· Are local neighbourhoods seen as hostile? Are they pleasant, attractive places to be in?
· What are different ways that people can imagine to be physically active in a way they might enjoy, and do people have the gear (clothing? footwear?), places and people to do these activities?
· How do people get around beyond their house? By car? Public transport? Walking? Cycling?
· What ‘activities’ are part of the routine, and are activities beyond the routine encouraged and supported? Does a trip in the car for a treat at McDonalds or the local Costa café (with a ‘treat’ of a cake every time) count as an activity?

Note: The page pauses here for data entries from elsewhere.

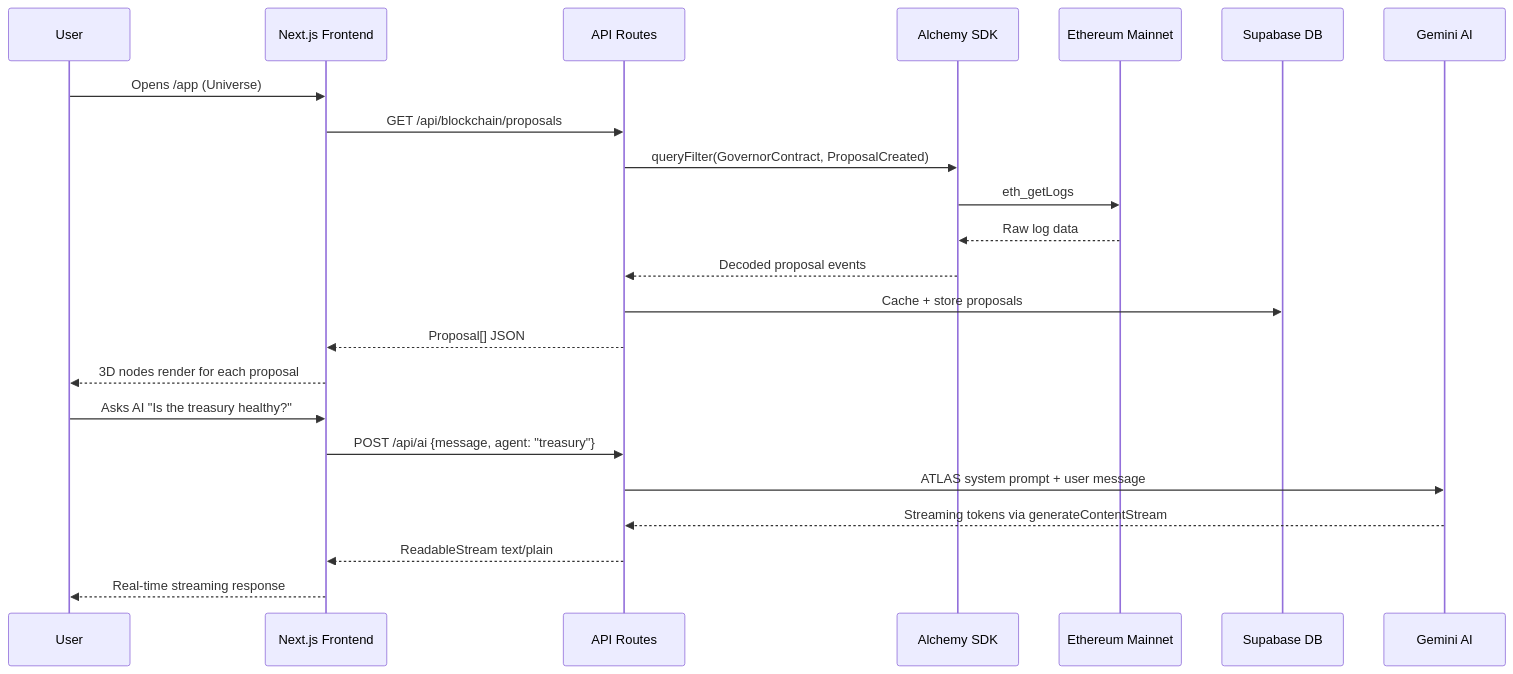
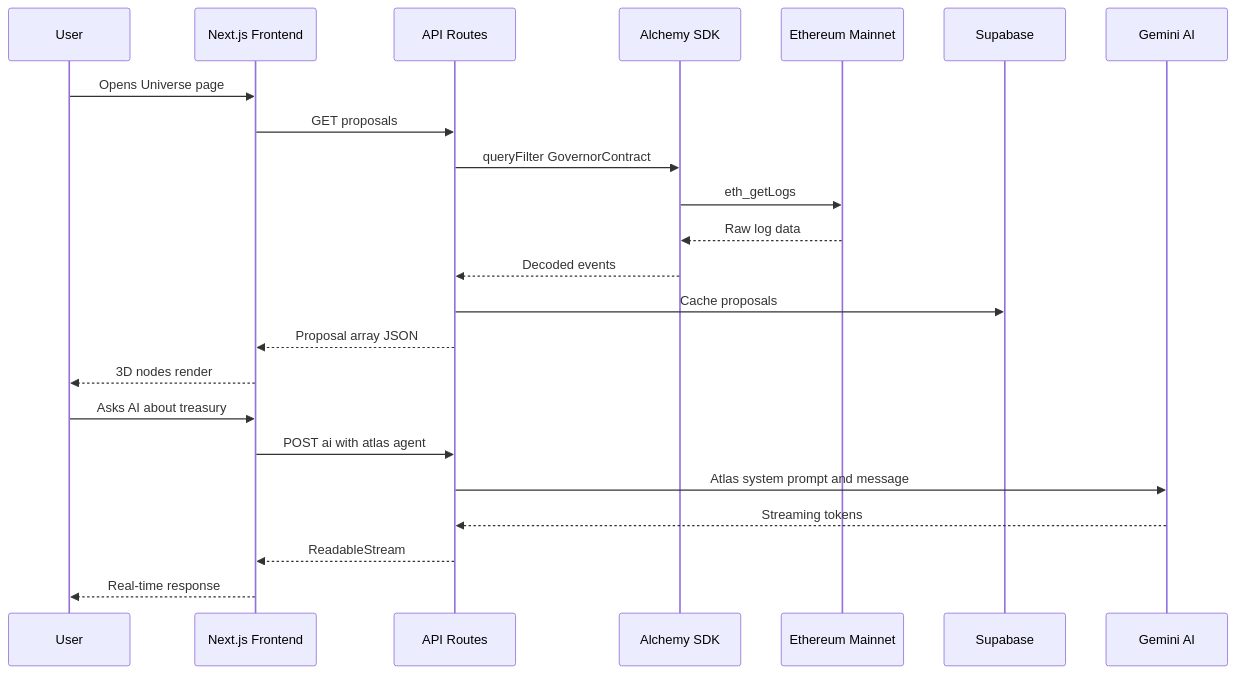
The third of 4 diagrams in README.md (advikdivekar/axion-innovat3-hackathon), drawn with Mermaid before and after one commit. The commit also changed other lines of this file and 3 other files, not shown here.

First line of the commit message:
fix: repair Mermaid diagrams, clean up README, remove untracked docs

````diff
--- a/README.md
+++ b/README.md
@@ -181,27 +175,27 @@
 ```mermaid
 sequenceDiagram
     participant User
-    participant NextJS as Next.js Frontend
+    participant UI as Next.js Frontend
     participant API as API Routes
     participant Alchemy as Alchemy SDK
-    participant Ethereum as Ethereum Mainnet
-    participant Supabase as Supabase DB
-    participant Gemini as Gemini AI
+    participant Chain as Ethereum Mainnet
+    participant DB as Supabase
+    participant AI as Gemini AI
 
-    User->>NextJS: Opens /app (Universe)
-    NextJS->>API: GET /api/blockchain/proposals
-    API->>Alchemy: queryFilter(GovernorContract, ProposalCreated)
-    Alchemy->>Ethereum: eth_getLogs
-    Ethereum-->>Alchemy: Raw log data
-    Alchemy-->>API: Decoded proposal events
-    API->>Supabase: Cache + store proposals
-    API-->>NextJS: Proposal[] JSON
-    NextJS-->>User: 3D nodes render for each proposal
+    User->>UI: Opens Universe page
+    UI->>API: GET proposals
+    API->>Alchemy: queryFilter GovernorContract
+    Alchemy->>Chain: eth_getLogs
+    Chain-->>Alchemy: Raw log data
+    Alchemy-->>API: Decoded events
+    API->>DB: Cache proposals
+    API-->>UI: Proposal array JSON
+    UI-->>User: 3D nodes render
 
-    User->>NextJS: Asks AI "Is the treasury healthy?"
-    NextJS->>API: POST /api/ai {message, agent: "treasury"}
-    API->>Gemini: ATLAS system prompt + user message
-    Gemini-->>API: Streaming tokens via generateContentStream
-    API-->>NextJS: ReadableStream text/plain
-    NextJS-->>User: Real-time streaming response
+    User->>UI: Asks AI about treasury
+    UI->>API: POST ai with atlas agent
+    API->>AI: Atlas system prompt and message
+    AI-->>API: Streaming tokens
+    API-->>UI: ReadableStream
+    UI-->>User: Real-time response
 ```
````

I know in my life all these have been crucial in shaping my health and the choices I make (in some ways healthy, in other ways unhealthy). I have a lot of control over these choices, but my life history (for example my parents aren’t smokers or big drinkers, but they are overweight and like cakes a little too much), my circumstances (do I have the time to cook tea from scratch or not, or am I late home from work with the kids off to do stuff in the evening) and where I live (in the Lake District, where a beautiful, safe walk is easy to get to, but I’m the token slob in a group of friends that tends towards lycra-clad extremities of exercise) all have an enduring, daily impact on the choices I make.
For me, the appeal to choice to justify unhealthy lifestyles is incoherent and largely specious. The ‘choices’ people are making are often heavily constrained to a very narrow bandwidth, in environments that come down heavily on the side of unhealthy behaviours in ways that make more healthy behaviours not only difficult but not even imaginable. Taking people’s health seriously doesn’t involve restricting choice. If anything it involves the opposite: supporting people to grow in the exercise of their self-determination, in environments that support people to try new things and take control of their lives. People still have the right to make unwise decisions in relation to their health, of course, but in a broad bandwidth of possibilities these decisions allow for people to (sometimes) choose health, rather than in effect having poor health chosen for them.
; –445.. (1992). The concepts and principles of equity in health.